It turns out, they were from North Carolina.
They worked for a company called “Heavy Metal,” which was a company that specialized in working on heavy things made out of metal.
I liked it.
They were working on one of the ginormous fans in the steel mill in Georgetown, and they’d just gotten off shift. This was dinnertime for them.
They were heading back that way later that night.
I told them my story, and they invited me to have dinner (chicken and beer) with them at eight o’clock in the morning.
Over dinner, they invited me to ride with them to the animal shelter.
I called the place, and told them my plans for getting there, and that was that.
I rode in the “Heavy Metal” work van from Myrtle Beach to Georgetown, where I spent the next ten months living and working, 24/7 with feral cats, and making a name for myself with the freelance writing.
With any spare time I had, I continued working on Play the Planet.
By now, I had a clear vision of where I wanted to start.
Appalachia is the most economically depressed region in the US. If my idea could be made to work there, then it stood to reason that it could be made to work anywhere.
Besides, I figured that land would be cheap in the region, so that’s what I set my sights on.
It took me the better part of a year to develop my freelancing career to the point where I was in a position to move, but in December of 2014, I was ready.
I moved to Galax, VA on January 4th.
It was a balmy 74 degrees when I left Myrtle Beach.
It was snowing when I arrived at the top of the mountain at four o’clock in the morning, with three terrified feral cats in tow (the last three I had been working with).
I knew it would take time to pay off the debts incurred to make the move, so I resolved not to even bother to look for land until I had the money in the bank.
Along the way, I discovered that I could help one of my ferals.
Little Patches had become blind when she was just three months old.
I found a specialist who could perform a surgery that would restore at least some of her sight.
Yes, having the surgery done was going to be expensive, and it would set me back several months where the land acquisition was concerned, but it was also the right thing to do.

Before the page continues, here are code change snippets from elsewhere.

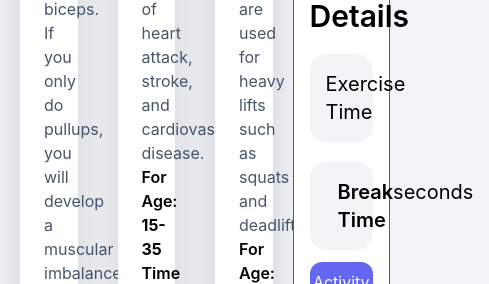
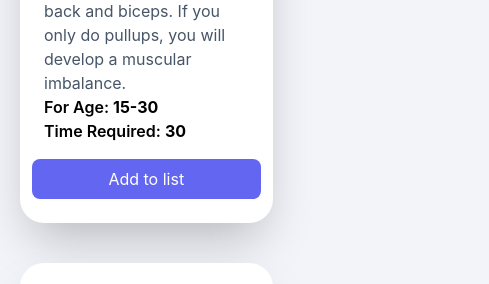
Before and after one commit to Sakibzaman/my-ultra-active-club, a React (Create React App) app: page / in a window 390 px wide. Shown: the part 470-754 px from the top of the page, 489 px wide, since content can reach past the window. Built offline with nearby package versions, Linux system fonts and the light colour scheme.

Commit message:
activityCards made responsive

```diff
--- a/src/components/Home/Activities/Activities.js
+++ b/src/components/Home/Activities/Activities.js
@@ -6,7 +6,7 @@ const Activities = ({ cardDatas }) => {
   return (
     <div>
       <h3 className="ml-5 my-5 font-bold text-xl">Select Today's Exercise</h3>
-      <div className="grid grid-cols-3">
+      <div className="grid grid-cols-1 lg:grid-cols-3 ">
         {cardDatas.map((cardData) => (
           <ActivityCard key={cardData._id} cardData={cardData}></ActivityCard>
         ))}
--- a/src/components/Home/Activities/ActivityCard.js
+++ b/src/components/Home/Activities/ActivityCard.js
@@ -1,7 +1,7 @@
 import React, { useState } from "react";
 
 const ActivityCard = (props) => {
-  console.log(props.cardData);
+  // console.log(props.cardData);
   const { name, img, age, time, description } = props.cardData;
 
   const [isActive, setIsActive] = useState(false);
--- a/src/components/Home/Home.js
+++ b/src/components/Home/Home.js
@@ -13,13 +13,13 @@ const Home = () => {
   }, []);
 
   return (
-    <div className="bg-transparent flex ">
+    <div className="bg-transparent lg:flex ">
       <div className="w-3/4">
         <Header></Header>
         <Activities cardDatas={cardDatas}></Activities>
       </div>
       <div className="w-1/4 border border-red-600 bg-white">
-        <VerticalBar></VerticalBar>
+        <VerticalBar cardDatas={cardDatas}></VerticalBar>
       </div>
     </div>
   );
--- a/src/components/Home/VerticalBar/ExerciseDetails.js
+++ b/src/components/Home/VerticalBar/ExerciseDetails.js
@@ -1,16 +1,19 @@
 import React from "react";
 
 const ExerciseDetails = ({ breakTime }) => {
+  // const { time } = cardDatas.time;
+
   return (
     <div>
       <h1 className="text-3xl font-semibold ">Exercise Details</h1>
       <div className="flex flex-col">
-        <div className="mt-5 p-4 text-xl rounded-2xl bg-gray-100">
-          <h1>Exercise Time </h1>
+        <div className="mt-5 p-4 text-xl rounded-2xl bg-gray-100 flex justify-between">
+          <h1 className="pl-3 font-semibold ">Exercise Time </h1>
+          <h1 className="pr-4  "> seconds</h1>
         </div>
         <div className="flex justify-between mt-5 p-4 text-xl rounded-2xl bg-gray-100">
           <h1 className="pl-3 font-semibold ">Break Time</h1>
-          <r14 className="pr-4  ">{breakTime} seconds</r14>
+          <h1 className="pr-4  ">{breakTime} seconds</h1>
         </div>
         <button className="bg-indigo-500 rounded-xl text-white w-full my-3 py-2">
           Activity Completed
--- a/src/components/Home/VerticalBar/VerticalBar.js
+++ b/src/components/Home/VerticalBar/VerticalBar.js
@@ -2,12 +2,12 @@ import React from "react";
 import BreakTime from "./BreakTime";
 import UserInfo from "./UserInfo";
 
-const VerticalBar = () => {
+const VerticalBar = (cardDatas) => {
   return (
-    <div className=" min-h-screen">
+    <div className=" min-h-screen ">
       <div className="px-4">
         <UserInfo></UserInfo>
-        <BreakTime></BreakTime>
+        <BreakTime cardDatas={cardDatas}></BreakTime>
       </div>
     </div>
   );
```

I knew that for certain the day I brought Patches back from her surgery.
She spent the first hour groggy.
She spent the second hour ripping off the plastic cone they’d put around her head.
Then she spent the next two hours running all through the house, exploring it for the first time with her eyes.
Every couple of minutes, she’d run up to me, stand on her hind legs, tap my leg and chirp as if to say, “Dad! Dad, come LOOK at this, you’ve gotta see!” then scamper back off to continue her explorations.
And that, my friends, brings us up to date.
Play the Planet was born out of the imagination of an intoxicated homeless man, who currently lives like a hermit on top of a mountain in rural Virginia because people kinda scare him, but who nonetheless has a deep, driving need to take the broken things of this world and make them shine. Its launch was delayed by a blind cat.
More updates as they occur.